┌────────

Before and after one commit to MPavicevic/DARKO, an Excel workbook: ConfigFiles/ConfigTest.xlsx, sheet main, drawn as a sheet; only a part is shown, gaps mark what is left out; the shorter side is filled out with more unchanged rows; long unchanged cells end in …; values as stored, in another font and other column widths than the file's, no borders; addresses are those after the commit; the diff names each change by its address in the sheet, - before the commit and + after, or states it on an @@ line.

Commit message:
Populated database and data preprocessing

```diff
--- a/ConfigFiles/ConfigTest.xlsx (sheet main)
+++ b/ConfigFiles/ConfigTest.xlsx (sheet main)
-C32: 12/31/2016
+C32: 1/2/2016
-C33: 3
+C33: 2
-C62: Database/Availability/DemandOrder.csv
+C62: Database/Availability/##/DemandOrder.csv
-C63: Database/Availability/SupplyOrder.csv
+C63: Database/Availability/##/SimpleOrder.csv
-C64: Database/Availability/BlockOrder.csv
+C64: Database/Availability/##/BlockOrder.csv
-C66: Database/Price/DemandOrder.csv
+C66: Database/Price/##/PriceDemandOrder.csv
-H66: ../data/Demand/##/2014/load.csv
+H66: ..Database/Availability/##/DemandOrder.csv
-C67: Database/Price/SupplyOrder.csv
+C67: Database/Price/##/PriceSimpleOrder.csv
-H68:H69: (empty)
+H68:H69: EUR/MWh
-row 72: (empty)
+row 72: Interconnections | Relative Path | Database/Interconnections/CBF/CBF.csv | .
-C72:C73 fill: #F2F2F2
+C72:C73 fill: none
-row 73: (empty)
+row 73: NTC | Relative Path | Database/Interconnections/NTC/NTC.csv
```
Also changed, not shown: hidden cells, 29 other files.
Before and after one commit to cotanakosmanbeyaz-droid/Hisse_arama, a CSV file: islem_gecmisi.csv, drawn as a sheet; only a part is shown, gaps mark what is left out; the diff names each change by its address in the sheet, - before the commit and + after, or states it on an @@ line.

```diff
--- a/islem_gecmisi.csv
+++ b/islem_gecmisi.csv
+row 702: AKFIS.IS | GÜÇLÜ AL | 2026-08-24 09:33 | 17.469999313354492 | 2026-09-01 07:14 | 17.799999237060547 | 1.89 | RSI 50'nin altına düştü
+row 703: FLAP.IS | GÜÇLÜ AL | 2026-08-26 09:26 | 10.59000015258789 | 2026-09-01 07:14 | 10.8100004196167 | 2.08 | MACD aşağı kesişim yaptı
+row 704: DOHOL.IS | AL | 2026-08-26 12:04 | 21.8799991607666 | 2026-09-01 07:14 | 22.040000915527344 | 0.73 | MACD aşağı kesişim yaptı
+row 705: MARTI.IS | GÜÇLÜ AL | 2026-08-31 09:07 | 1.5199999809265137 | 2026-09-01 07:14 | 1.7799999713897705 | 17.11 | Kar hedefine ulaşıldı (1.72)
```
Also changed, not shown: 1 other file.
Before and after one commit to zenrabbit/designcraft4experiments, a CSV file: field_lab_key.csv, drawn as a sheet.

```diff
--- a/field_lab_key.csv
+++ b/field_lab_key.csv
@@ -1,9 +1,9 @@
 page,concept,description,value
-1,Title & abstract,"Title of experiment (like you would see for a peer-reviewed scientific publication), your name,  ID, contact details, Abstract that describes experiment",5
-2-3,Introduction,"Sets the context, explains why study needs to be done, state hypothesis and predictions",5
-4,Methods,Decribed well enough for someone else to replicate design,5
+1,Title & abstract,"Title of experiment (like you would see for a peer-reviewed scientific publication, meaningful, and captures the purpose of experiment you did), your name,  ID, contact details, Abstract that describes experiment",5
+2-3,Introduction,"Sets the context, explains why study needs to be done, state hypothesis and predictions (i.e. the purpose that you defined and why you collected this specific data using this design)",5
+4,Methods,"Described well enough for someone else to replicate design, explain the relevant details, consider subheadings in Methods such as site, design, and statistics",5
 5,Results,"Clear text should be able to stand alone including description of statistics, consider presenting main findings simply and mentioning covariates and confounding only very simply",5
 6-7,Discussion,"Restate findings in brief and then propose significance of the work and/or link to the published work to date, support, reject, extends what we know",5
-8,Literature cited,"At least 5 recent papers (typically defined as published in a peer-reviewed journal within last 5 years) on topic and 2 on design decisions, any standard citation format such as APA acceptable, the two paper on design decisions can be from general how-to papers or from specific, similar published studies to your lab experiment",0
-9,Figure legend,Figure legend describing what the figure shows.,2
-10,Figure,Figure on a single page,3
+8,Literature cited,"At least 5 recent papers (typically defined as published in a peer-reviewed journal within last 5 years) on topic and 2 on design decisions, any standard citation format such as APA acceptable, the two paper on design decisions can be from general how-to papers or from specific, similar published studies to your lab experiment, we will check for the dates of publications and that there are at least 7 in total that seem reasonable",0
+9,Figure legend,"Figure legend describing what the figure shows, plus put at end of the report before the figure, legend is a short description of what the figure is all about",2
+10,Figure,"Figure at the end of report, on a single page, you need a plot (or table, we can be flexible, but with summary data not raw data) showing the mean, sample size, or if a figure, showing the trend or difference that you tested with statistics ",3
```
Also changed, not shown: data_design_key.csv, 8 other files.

└────────

Instructions to follow >>
Please write the entries out again exactly as they stand.

Solution >>
Before and after one commit to MPavicevic/DARKO, an Excel workbook: ConfigFiles/ConfigTest.xlsx, sheet main, drawn as a sheet; only a part is shown, gaps mark what is left out; the shorter side is filled out with more unchanged rows; long unchanged cells end in …; values as stored, in another font and other column widths than the file's, no borders; addresses are those after the commit; the diff names each change by its address in the sheet, - before the commit and + after, or states it on an @@ line.

Commit message:
Populated database and data preprocessing

```diff
--- a/ConfigFiles/ConfigTest.xlsx (sheet main)
+++ b/ConfigFiles/ConfigTest.xlsx (sheet main)
-C32: 12/31/2016
+C32: 1/2/2016
-C33: 3
+C33: 2
-C62: Database/Availability/DemandOrder.csv
+C62: Database/Availability/##/DemandOrder.csv
-C63: Database/Availability/SupplyOrder.csv
+C63: Database/Availability/##/SimpleOrder.csv
-C64: Database/Availability/BlockOrder.csv
+C64: Database/Availability/##/BlockOrder.csv
-C66: Database/Price/DemandOrder.csv
+C66: Database/Price/##/PriceDemandOrder.csv
-H66: ../data/Demand/##/2014/load.csv
+H66: ..Database/Availability/##/DemandOrder.csv
-C67: Database/Price/SupplyOrder.csv
+C67: Database/Price/##/PriceSimpleOrder.csv
-H68:H69: (empty)
+H68:H69: EUR/MWh
-row 72: (empty)
+row 72: Interconnections | Relative Path | Database/Interconnections/CBF/CBF.csv | .
-C72:C73 fill: #F2F2F2
+C72:C73 fill: none
-row 73: (empty)
+row 73: NTC | Relative Path | Database/Interconnections/NTC/NTC.csv
```
Also changed, not shown: hidden cells, 29 other files.
Before and after one commit to cotanakosmanbeyaz-droid/Hisse_arama, a CSV file: islem_gecmisi.csv, drawn as a sheet; only a part is shown, gaps mark what is left out; the diff names each change by its address in the sheet, - before the commit and + after, or states it on an @@ line.

```diff
--- a/islem_gecmisi.csv
+++ b/islem_gecmisi.csv
+row 702: AKFIS.IS | GÜÇLÜ AL | 2026-08-24 09:33 | 17.469999313354492 | 2026-09-01 07:14 | 17.799999237060547 | 1.89 | RSI 50'nin altına düştü
+row 703: FLAP.IS | GÜÇLÜ AL | 2026-08-26 09:26 | 10.59000015258789 | 2026-09-01 07:14 | 10.8100004196167 | 2.08 | MACD aşağı kesişim yaptı
+row 704: DOHOL.IS | AL | 2026-08-26 12:04 | 21.8799991607666 | 2026-09-01 07:14 | 22.040000915527344 | 0.73 | MACD aşağı kesişim yaptı
+row 705: MARTI.IS | GÜÇLÜ AL | 2026-08-31 09:07 | 1.5199999809265137 | 2026-09-01 07:14 | 1.7799999713897705 | 17.11 | Kar hedefine ulaşıldı (1.72)
```
Also changed, not shown: 1 other file.
Before and after one commit to zenrabbit/designcraft4experiments, a CSV file: field_lab_key.csv, drawn as a sheet.

```diff
--- a/field_lab_key.csv
+++ b/field_lab_key.csv
@@ -1,9 +1,9 @@
 page,concept,description,value
-1,Title & abstract,"Title of experiment (like you would see for a peer-reviewed scientific publication), your name,  ID, contact details, Abstract that describes experiment",5
-2-3,Introduction,"Sets the context, explains why study needs to be done, state hypothesis and predictions",5
-4,Methods,Decribed well enough for someone else to replicate design,5
+1,Title & abstract,"Title of experiment (like you would see for a peer-reviewed scientific publication, meaningful, and captures the purpose of experiment you did), your name,  ID, contact details, Abstract that describes experiment",5
+2-3,Introduction,"Sets the context, explains why study needs to be done, state hypothesis and predictions (i.e. the purpose that you defined and why you collected this specific data using this design)",5
+4,Methods,"Described well enough for someone else to replicate design, explain the relevant details, consider subheadings in Methods such as site, design, and statistics",5
 5,Results,"Clear text should be able to stand alone including description of statistics, consider presenting main findings simply and mentioning covariates and confounding only very simply",5
 6-7,Discussion,"Restate findings in brief and then propose significance of the work and/or link to the published work to date, support, reject, extends what we know",5
-8,Literature cited,"At least 5 recent papers (typically defined as published in a peer-reviewed journal within last 5 years) on topic and 2 on design decisions, any standard citation format such as APA acceptable, the two paper on design decisions can be from general how-to papers or from specific, similar published studies to your lab experiment",0
-9,Figure legend,Figure legend describing what the figure shows.,2
-10,Figure,Figure on a single page,3
+8,Literature cited,"At least 5 recent papers (typically defined as published in a peer-reviewed journal within last 5 years) on topic and 2 on design decisions, any standard citation format such as APA acceptable, the two paper on design decisions can be from general how-to papers or from specific, similar published studies to your lab experiment, we will check for the dates of publications and that there are at least 7 in total that seem reasonable",0
+9,Figure legend,"Figure legend describing what the figure shows, plus put at end of the report before the figure, legend is a short description of what the figure is all about",2
+10,Figure,"Figure at the end of report, on a single page, you need a plot (or table, we can be flexible, but with summary data not raw data) showing the mean, sample size, or if a figure, showing the trend or difference that you tested with statistics ",3
```
Also changed, not shown: data_design_key.csv, 8 other files.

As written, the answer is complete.